Under the Tudor monarchy, English law expanded to include the category of "treason by words." Rebecca Lemon investigates this remarkable phrase both as a legal charge and as a cultural event. English citizens, she shows, expressed competing notions of treason in opposition to the growing absolutism of the monarchy. Lemon explores the complex participation of texts by John Donne, Ben Jonson, and William Shakespeare in the legal and political controversies marking the Earl of Essex's 1601 rebellion and the 1605 Gunpowder Plot.
Lemon suggests that the articulation of diverse ideas about treason within literary and polemical texts produced increasingly fractured conceptions of the crime of treason itself. Further, literary texts, in representing issues familiar from political polemic, helped to foster more free, less ideologically rigid, responses to the crisis of treason. As a result, such works of imagination bolstered an emerging discourse on subjects' rights. Treason by Words offers an original theory of the role of dissent and rebellion during a period of burgeoning sovereign power.

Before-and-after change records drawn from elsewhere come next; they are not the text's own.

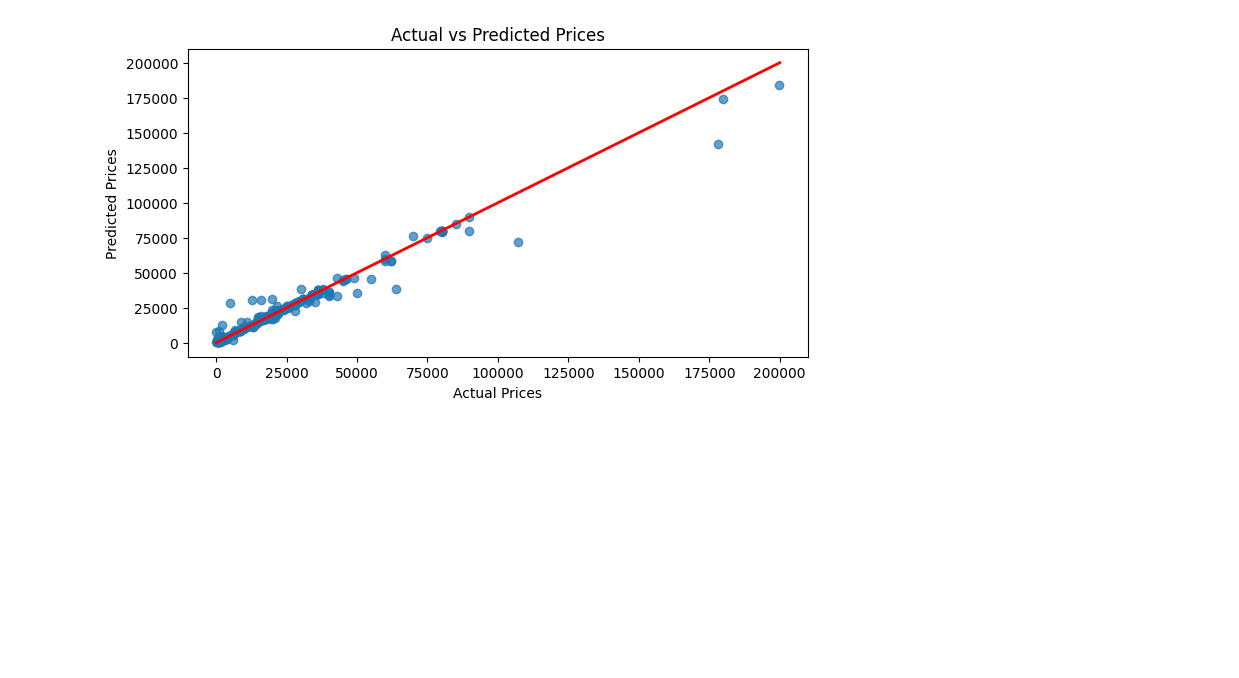
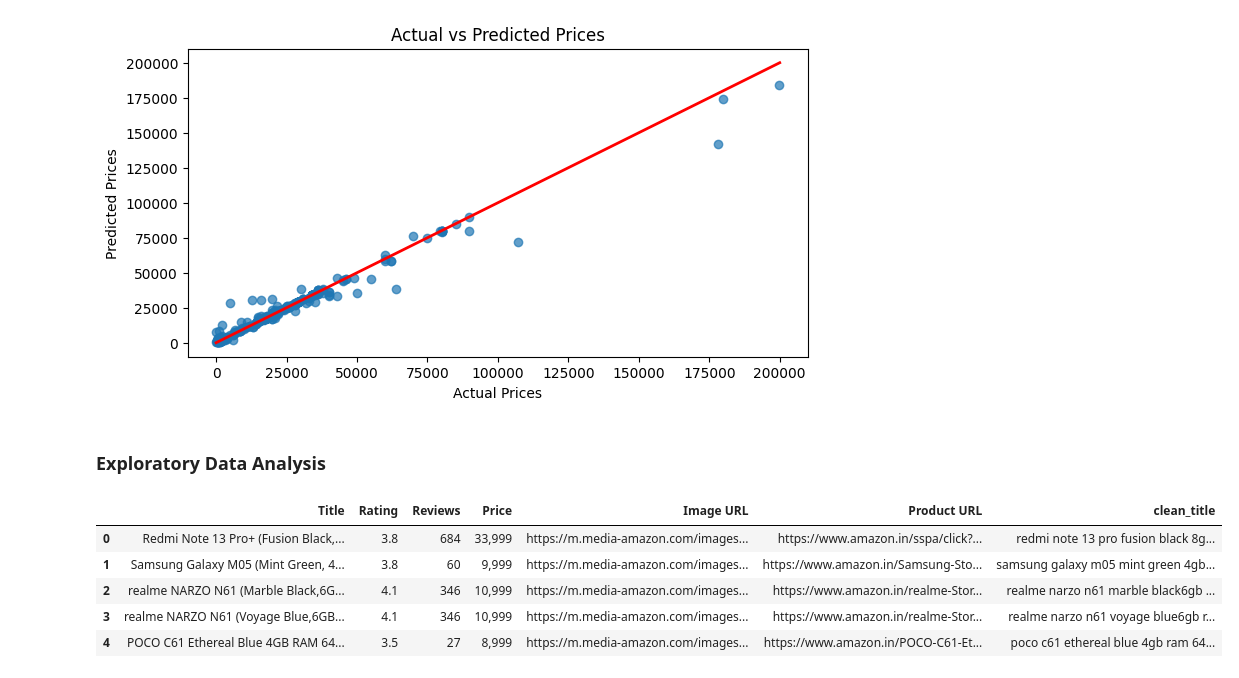
Before and after one commit to deborahfaras/NLP, a Jupyter notebook: phone_prediction.ipynb, the cells around one changed output. Saved outputs shown, nothing was run; the diff lists cells and outputs as text; code cells hidden in the pictures; blank space fills up the shorter version.

```diff
--- a/phone_prediction.ipynb
+++ b/phone_prediction.ipynb
@@ -140,3 +138,36 @@ plt.plot([y.min(), y.max()], [y.min(), y.max()], color='red', lw=2)  # Line for
 plt.show()
 # %% [output]
 [figure]
+# %% [markdown]
+### Exploratory Data Analysis
+# %%
+import pandas as pd
+import numpy as np
+import re
+from sklearn.feature_extraction.text import ENGLISH_STOP_WORDS
+from nltk.tokenize import word_tokenize
+from nltk.corpus import stopwords
+from nltk.stem import PorterStemmer
+
+# Load the dataset
+data = pd.read_csv('dataset.csv')
+
+# Clean text function
+def clean_text(text):
+    text = re.sub(r'[^\w\s]', '', text)  # Remove punctuation
+    text = text.lower()  # Convert to lowercase
+    tokens = word_tokenize(text)  # Tokenize
+    tokens = [word for word in tokens if word not in ENGLISH_STOP_WORDS]  # Remove stopwords
+    #ps = PorterStemmer()  # Initialize stemmer
+    #tokens = [ps.stem(word) for word in tokens]  # Stem words
+    return ' '.join(tokens)
+
+data['clean_title'] = data['Title'].apply(clean_text)
+data.head()
+# %% [output]
+|  | Title | Rating | Reviews | Price | Image URL | Product URL | clean_title |
+| 0 | Redmi Note 13 Pro+ (Fusion Black,... | 3.8 | 684 | 33,999 | https://m.media-amazon.com/images... | https://www.amazon.in/sspa/click?... | redmi note 13 pro fusion black 8g... |
+| 1 | Samsung Galaxy M05 (Mint Green, 4... | 3.8 | 60 | 9,999 | https://m.media-amazon.com/images... | https://www.amazon.in/Samsung-Sto... | samsung galaxy m05 mint green 4gb... |
+| 2 | realme NARZO N61 (Marble Black,6G... | 4.1 | 346 | 10,999 | https://m.media-amazon.com/images... | https://www.amazon.in/realme-Stor... | realme narzo n61 marble black6gb ... |
+| 3 | realme NARZO N61 (Voyage Blue,6GB... | 4.1 | 346 | 10,999 | https://m.media-amazon.com/images... | https://www.amazon.in/realme-Stor... | realme narzo n61 voyage blue6gb r... |
+| 4 | POCO C61 Ethereal Blue 4GB RAM 64... | 3.5 | 27 | 8,999 | https://m.media-amazon.com/images... | https://www.amazon.in/POCO-C61-Et... | poco c61 ethereal blue 4gb ram 64... |
```
Also changed, not shown: parts of 5 cells of this notebook.
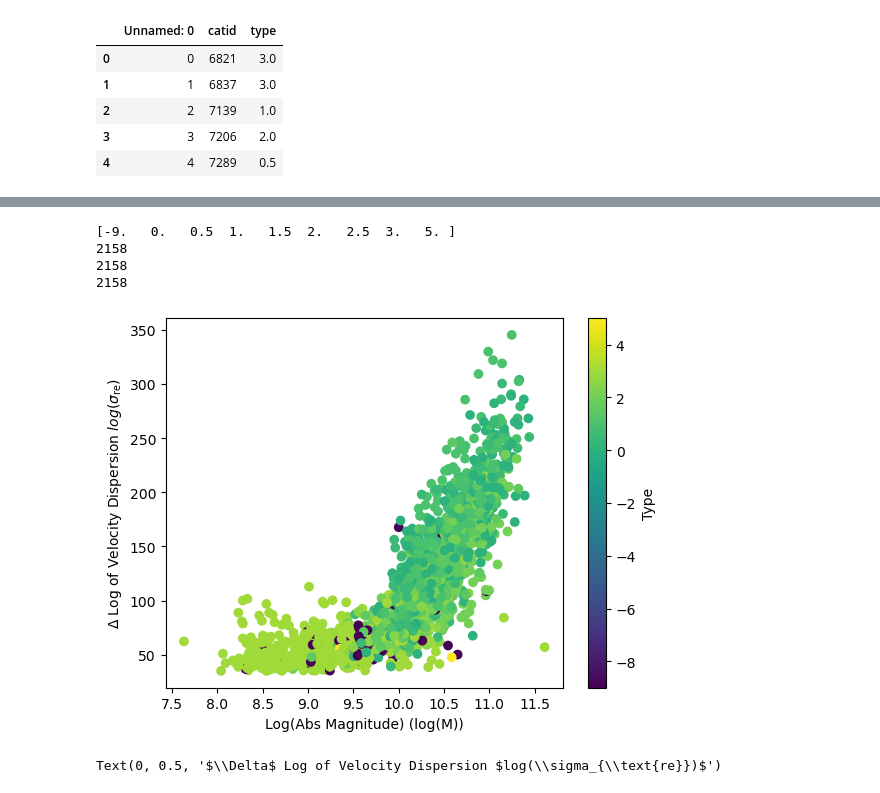
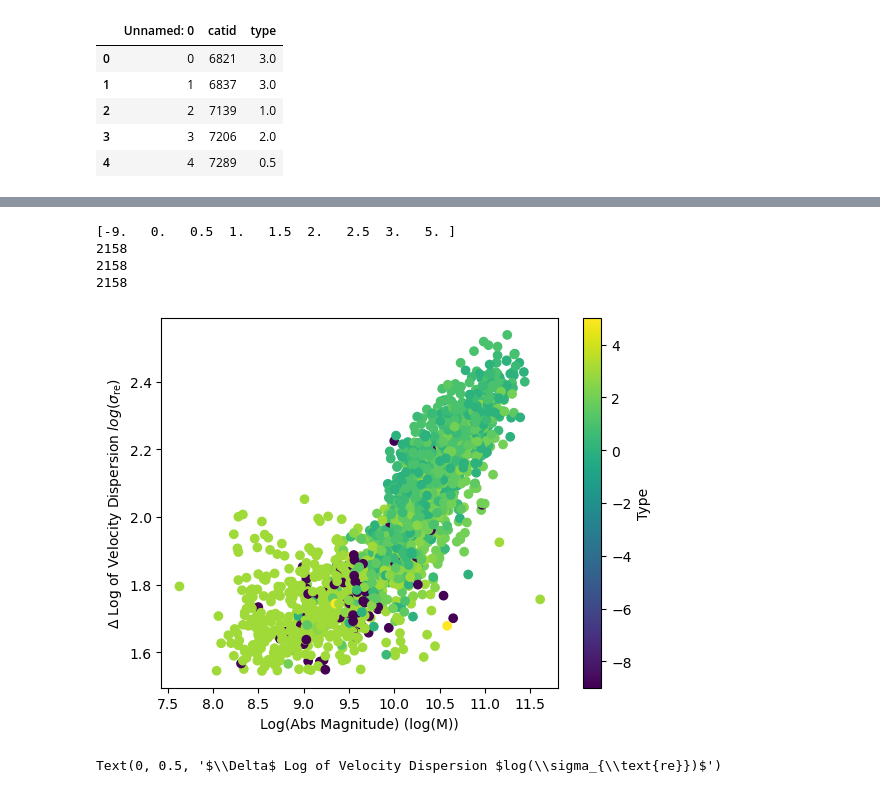
Before and after one commit to lina-pp/PHYS3116_Group3, a Jupyter notebook: Faber-Jackson.ipynb, the cells around one changed output, grey strips where cells are left out. Saved outputs shown, nothing was run; the diff lists cells and outputs as text; code cells hidden in the pictures.

```diff
--- a/Faber-Jackson.ipynb
+++ b/Faber-Jackson.ipynb
@@ -159,25 +164,25 @@ cbar.set_label('Type')
 # %%
 skiprow, catid, type, sigma_re, mstar = np.loadtxt('cleaned_data_all.txt', unpack=True)
 
 print(np.unique(type))
 print(len(sigma_re))
 print(len(type))
 print(len(mstar))
 plt.scatter(
     mstar,
-    sigma_re,
+    np.log10(sigma_re),
     c=type
 )
 
 plt.xlabel("Log(Abs Magnitude) (log(M))")
 plt.ylabel("$\\Delta$ Log of Velocity Dispersion $log(\\sigma_{\\text{re}})$")
 cbar = plt.colorbar()
 cbar.set_label('Type')
 # %% [output]
 [-9.   0.   0.5  1.   1.5  2.   2.5  3.   5. ]
 2158
 2158
 2158
-[figure, old version]
+[figure, new version]
 # %%
 # this could be a residuals
```
Also changed, not shown: parts of 3 cells of this notebook.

|Publisher:||Cornell University Press|
|Sold by:||Barnes & Noble|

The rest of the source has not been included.